WHAT THIS TASK INVOLVES: In the data below, find every line that has the string "useState", and copy it.

SUPPLIED DATA:
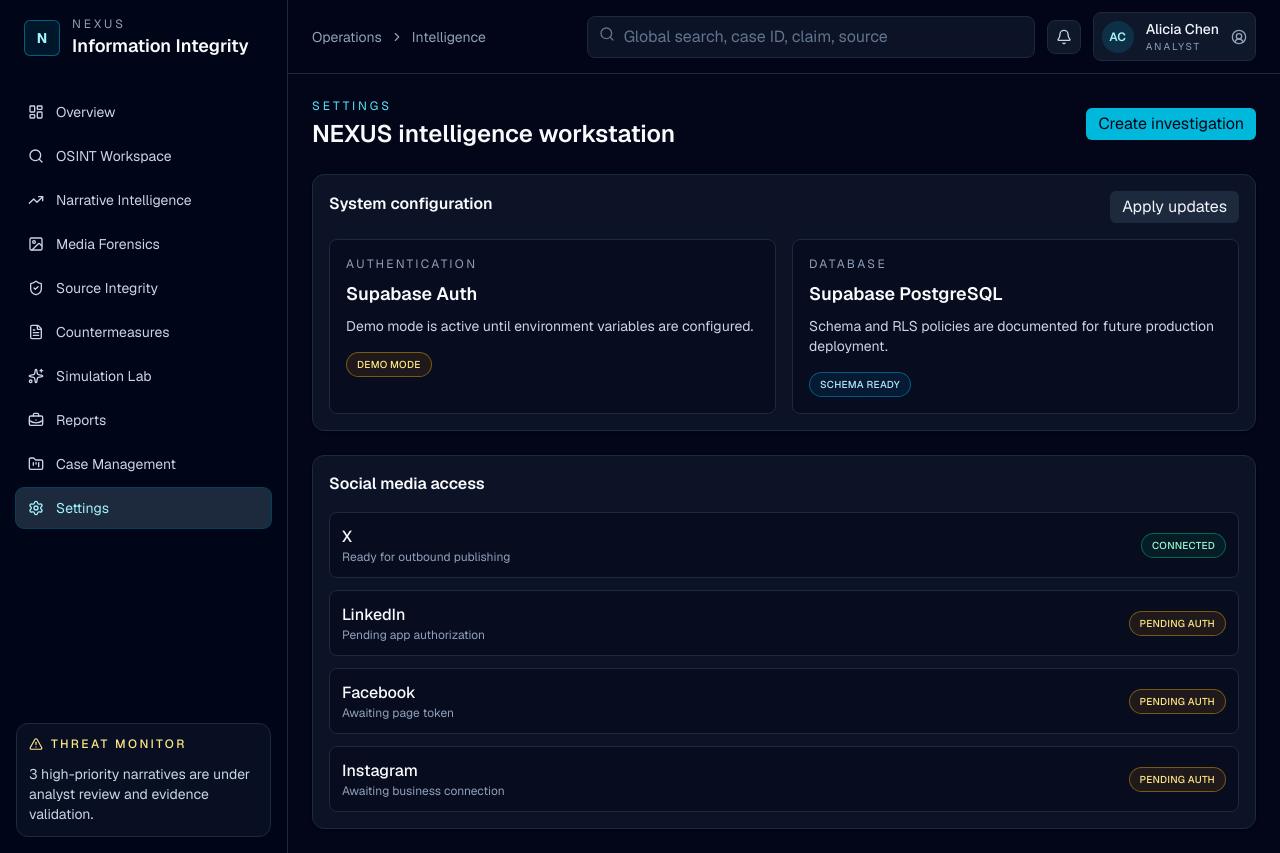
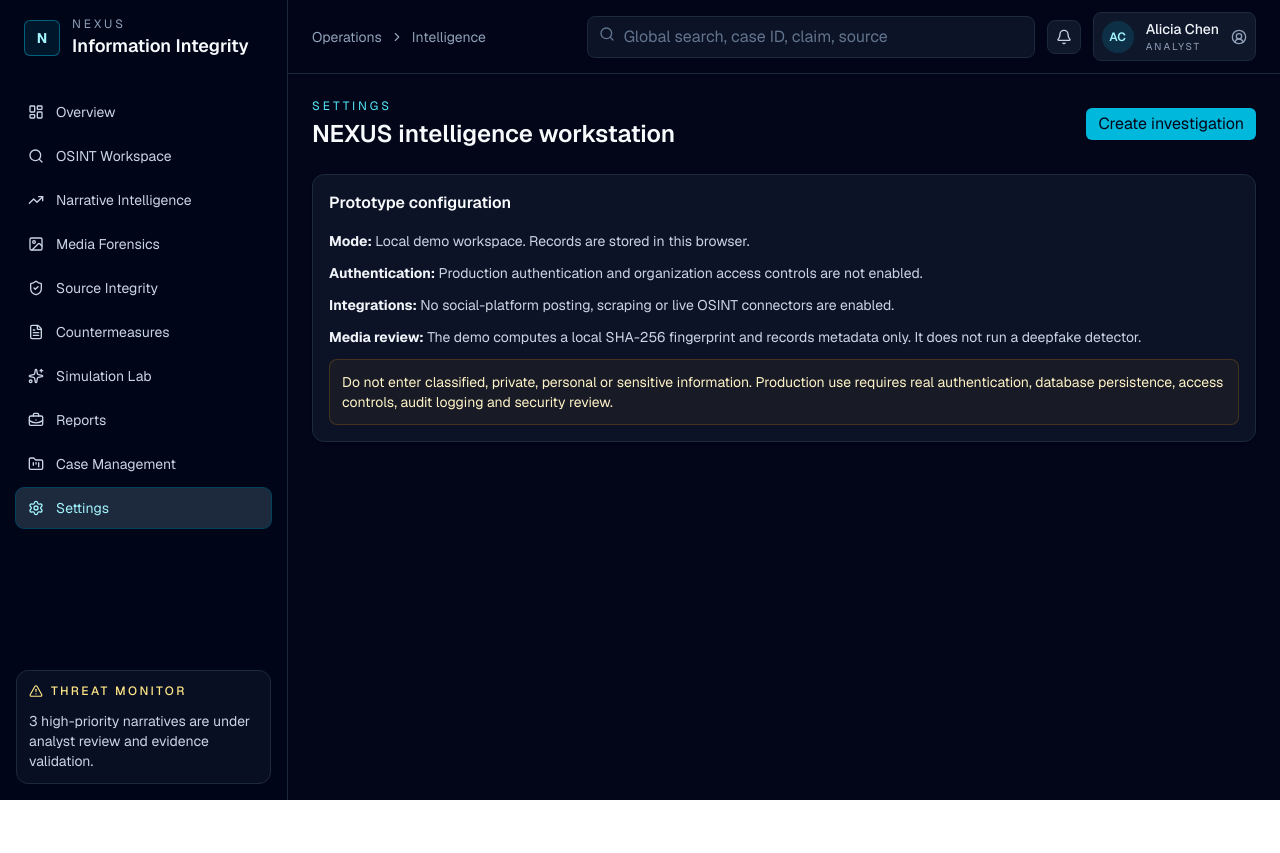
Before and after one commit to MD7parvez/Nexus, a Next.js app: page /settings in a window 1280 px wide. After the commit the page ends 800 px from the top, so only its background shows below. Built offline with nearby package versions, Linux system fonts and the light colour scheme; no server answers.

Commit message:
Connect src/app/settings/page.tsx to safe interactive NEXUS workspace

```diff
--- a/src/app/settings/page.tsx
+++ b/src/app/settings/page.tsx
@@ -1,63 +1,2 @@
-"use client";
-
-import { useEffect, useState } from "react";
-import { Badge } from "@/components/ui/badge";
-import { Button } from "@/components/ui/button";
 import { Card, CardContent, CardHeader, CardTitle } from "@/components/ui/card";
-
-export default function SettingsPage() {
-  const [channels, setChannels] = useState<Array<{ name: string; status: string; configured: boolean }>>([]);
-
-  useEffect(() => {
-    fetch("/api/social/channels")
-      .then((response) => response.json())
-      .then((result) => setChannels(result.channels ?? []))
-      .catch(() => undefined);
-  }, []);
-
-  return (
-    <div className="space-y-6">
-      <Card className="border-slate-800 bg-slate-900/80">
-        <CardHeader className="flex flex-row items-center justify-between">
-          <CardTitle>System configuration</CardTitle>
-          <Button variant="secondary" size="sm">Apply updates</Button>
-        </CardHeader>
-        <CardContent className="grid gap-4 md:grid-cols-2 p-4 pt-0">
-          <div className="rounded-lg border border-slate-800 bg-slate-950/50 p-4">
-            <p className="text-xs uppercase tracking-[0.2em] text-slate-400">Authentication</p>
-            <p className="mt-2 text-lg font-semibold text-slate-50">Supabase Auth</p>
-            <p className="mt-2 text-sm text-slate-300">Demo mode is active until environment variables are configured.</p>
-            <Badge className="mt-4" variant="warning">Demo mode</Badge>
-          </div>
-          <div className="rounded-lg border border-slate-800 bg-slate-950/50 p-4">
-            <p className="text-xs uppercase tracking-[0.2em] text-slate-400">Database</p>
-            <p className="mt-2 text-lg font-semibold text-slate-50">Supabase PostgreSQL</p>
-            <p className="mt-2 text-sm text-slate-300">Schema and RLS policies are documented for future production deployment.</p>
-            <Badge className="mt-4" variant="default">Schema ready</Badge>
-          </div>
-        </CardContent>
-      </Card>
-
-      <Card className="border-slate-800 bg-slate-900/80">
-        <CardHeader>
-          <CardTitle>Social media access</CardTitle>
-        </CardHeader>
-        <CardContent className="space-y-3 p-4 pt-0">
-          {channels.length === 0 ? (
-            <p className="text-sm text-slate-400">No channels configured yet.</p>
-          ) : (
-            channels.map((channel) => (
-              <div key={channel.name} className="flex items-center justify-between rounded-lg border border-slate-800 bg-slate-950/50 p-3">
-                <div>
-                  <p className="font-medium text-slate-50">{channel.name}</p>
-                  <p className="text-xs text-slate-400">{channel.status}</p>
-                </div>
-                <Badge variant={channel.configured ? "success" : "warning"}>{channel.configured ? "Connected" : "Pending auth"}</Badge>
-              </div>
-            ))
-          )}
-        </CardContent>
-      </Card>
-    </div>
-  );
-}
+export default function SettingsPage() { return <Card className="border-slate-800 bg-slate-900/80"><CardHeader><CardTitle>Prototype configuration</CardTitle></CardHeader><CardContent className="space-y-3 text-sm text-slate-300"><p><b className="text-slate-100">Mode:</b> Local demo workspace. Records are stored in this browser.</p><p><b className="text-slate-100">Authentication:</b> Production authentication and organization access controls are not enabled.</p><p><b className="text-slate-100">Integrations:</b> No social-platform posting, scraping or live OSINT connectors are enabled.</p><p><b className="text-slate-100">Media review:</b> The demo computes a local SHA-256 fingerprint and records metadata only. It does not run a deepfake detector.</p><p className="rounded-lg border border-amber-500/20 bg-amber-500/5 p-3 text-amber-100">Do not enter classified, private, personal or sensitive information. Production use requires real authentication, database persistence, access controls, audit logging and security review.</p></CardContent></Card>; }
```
...
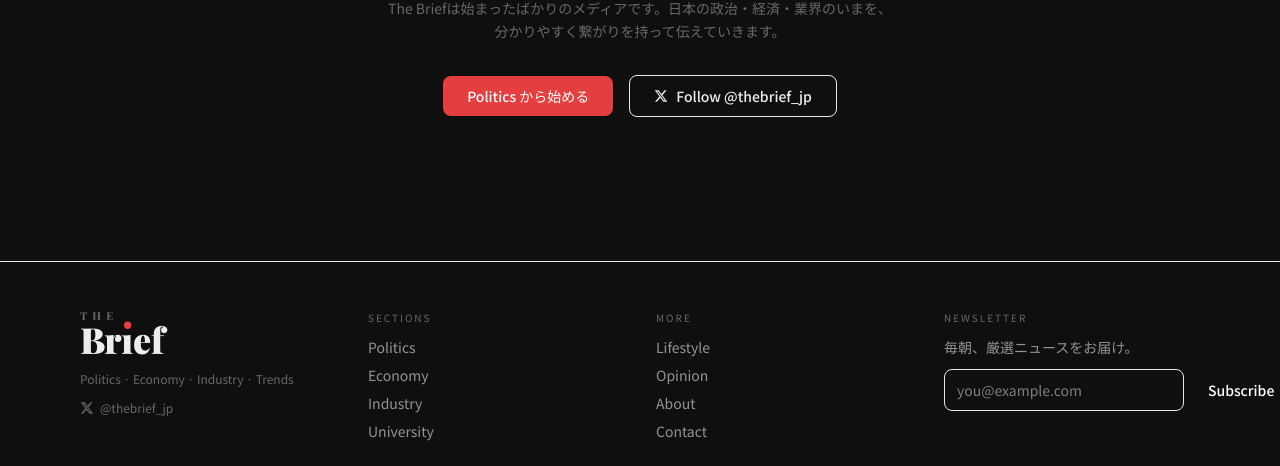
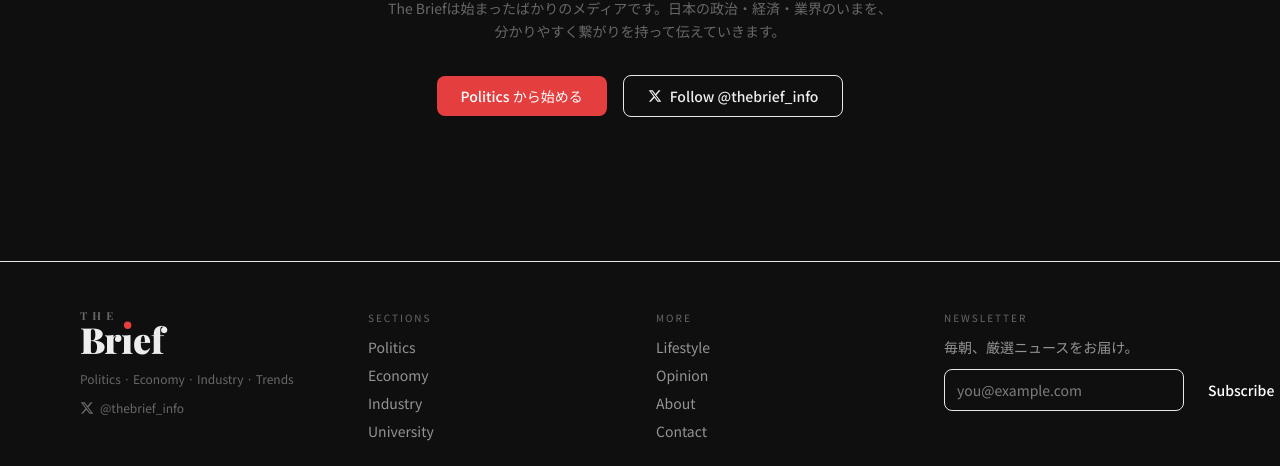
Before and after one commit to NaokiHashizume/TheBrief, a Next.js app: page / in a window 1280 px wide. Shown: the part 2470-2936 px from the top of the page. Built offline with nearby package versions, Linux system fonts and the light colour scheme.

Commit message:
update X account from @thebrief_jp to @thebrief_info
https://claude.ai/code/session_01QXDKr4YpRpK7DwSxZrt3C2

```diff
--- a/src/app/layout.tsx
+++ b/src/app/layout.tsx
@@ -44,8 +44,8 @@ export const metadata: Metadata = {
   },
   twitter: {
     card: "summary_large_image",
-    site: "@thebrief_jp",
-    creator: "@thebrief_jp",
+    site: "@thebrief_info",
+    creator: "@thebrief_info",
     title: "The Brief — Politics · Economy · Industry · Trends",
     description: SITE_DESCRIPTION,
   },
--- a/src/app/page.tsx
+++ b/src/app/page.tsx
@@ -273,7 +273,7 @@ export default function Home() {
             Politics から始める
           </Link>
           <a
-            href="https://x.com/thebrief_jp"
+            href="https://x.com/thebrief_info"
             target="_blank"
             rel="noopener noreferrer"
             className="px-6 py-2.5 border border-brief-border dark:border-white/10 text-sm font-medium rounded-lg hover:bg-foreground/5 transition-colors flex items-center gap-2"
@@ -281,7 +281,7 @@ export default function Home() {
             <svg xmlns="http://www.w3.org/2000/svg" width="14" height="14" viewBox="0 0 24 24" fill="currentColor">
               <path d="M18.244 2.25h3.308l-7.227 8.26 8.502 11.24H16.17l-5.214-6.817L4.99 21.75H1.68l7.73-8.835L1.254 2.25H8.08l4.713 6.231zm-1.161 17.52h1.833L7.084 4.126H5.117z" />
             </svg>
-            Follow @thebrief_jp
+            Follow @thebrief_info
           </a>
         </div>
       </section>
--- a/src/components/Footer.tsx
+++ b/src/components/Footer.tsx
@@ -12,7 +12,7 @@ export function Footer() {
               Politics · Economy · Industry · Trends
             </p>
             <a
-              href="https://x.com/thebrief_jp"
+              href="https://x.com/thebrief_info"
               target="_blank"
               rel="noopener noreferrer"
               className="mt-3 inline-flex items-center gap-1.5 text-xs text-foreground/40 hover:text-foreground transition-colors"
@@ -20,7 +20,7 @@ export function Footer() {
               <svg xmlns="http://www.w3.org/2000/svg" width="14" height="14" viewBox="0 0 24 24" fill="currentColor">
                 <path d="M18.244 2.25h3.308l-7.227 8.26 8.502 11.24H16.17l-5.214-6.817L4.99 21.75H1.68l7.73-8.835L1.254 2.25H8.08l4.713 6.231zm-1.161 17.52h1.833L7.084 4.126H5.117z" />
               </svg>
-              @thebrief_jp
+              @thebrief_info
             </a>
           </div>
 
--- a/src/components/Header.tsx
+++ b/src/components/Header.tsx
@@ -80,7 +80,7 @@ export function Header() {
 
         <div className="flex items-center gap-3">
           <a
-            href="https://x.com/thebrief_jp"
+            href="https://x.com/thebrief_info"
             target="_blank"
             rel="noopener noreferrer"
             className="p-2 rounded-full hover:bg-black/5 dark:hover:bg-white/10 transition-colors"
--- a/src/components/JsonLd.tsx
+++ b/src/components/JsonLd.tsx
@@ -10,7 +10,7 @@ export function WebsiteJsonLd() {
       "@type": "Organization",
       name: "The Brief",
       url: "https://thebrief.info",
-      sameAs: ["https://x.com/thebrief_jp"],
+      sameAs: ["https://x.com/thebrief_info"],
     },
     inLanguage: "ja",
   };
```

COMPLETED TASK:
-import { useEffect, useState } from "react";
-  const [channels, setChannels] = useState<Array<{ name: string; status: string; configured: boolean }>>([]);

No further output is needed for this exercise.